I’ve recently been in several discussions where I defend what the Bible says against skeptics. Now, you might be thinking, “um… yea, that’s what apologists like you do”, and you’d have a point.
But this is different.
I’m not only defending what the Bible says; I’m defending the idea that the Bible actually says anything at all.
The skeptics aren’t denying that there are words on the page, of course. But they are denying that there is a proper interpretation of those words. They are [apparently] under the impression that the Bible isn’t actually saying anything objective at all, and that all (or most) interpretations are somehow equally valid.
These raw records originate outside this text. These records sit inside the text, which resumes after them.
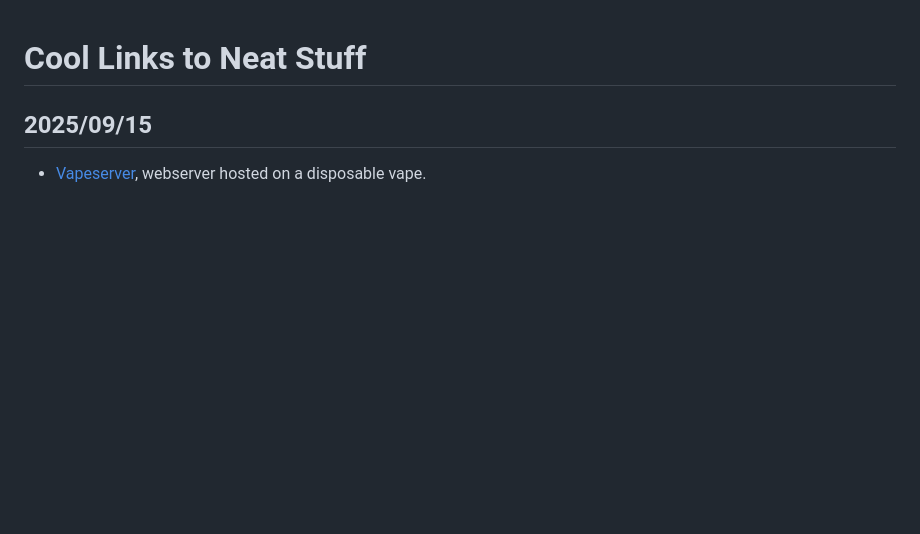
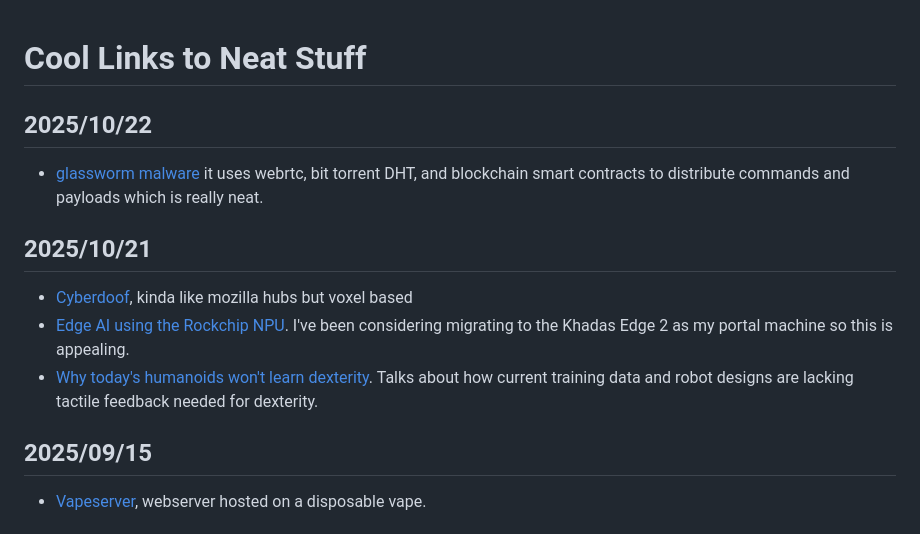
Before and after one commit to RangerMauve/blog.mauve.moe, a Markdown page: posts/links.md, the part around the change. GitHub-like rendering; blank space fills up the shorter version.

Commit message:
more links

```diff
--- a/posts/links.md
+++ b/posts/links.md
@@ -1,4 +1,14 @@
 # Cool Links to Neat Stuff
+
+## 2025/10/22
+
+- [glassworm malware](https://www.koi.ai/blog/glassworm-first-self-propagating-worm-using-invisible-code-hits-openvsx-marketplace) it uses webrtc, bit torrent DHT, and blockchain smart contracts to distribute commands and payloads which is really neat.
+
+## 2025/10/21
+
+- [Cyberdoof](https://www.cyberdoof.com/guides/how-to-doof), kinda like mozilla hubs but voxel based
+- [Edge AI using the Rockchip NPU](https://tristanpenman.com/blog/posts/2025/07/20/edge-ai-using-the-rockchip-npu/). I've been considering migrating to the Khadas Edge 2 as my portal machine so this is appealing.
+- [Why today's humanoids won't learn dexterity](https://rodneybrooks.com/why-todays-humanoids-wont-learn-dexterity/). Talks about how current training data and robot designs are lacking tactile feedback needed for dexterity.
 
 ## 2025/09/15
 
```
As a side note, I am amused by this. These same skeptics are the ones who point to passages in the Old Testament in an attempt to say that God is behaving immorally. But their arguments rely upon the fact that there is an objectively correct interpretation of scripture.
Consistency, guys. Either the Bible does have an objective meaning, or it doesn’t. You can’t have both.
If the Bible is saying something objectively testable, our goal (and the goal of proper hermeneutics) is to understand what the Bible is actually saying. The Bible claims to be making statements about [historical, spiritual, theological, etc] reality, and can therefore be tested.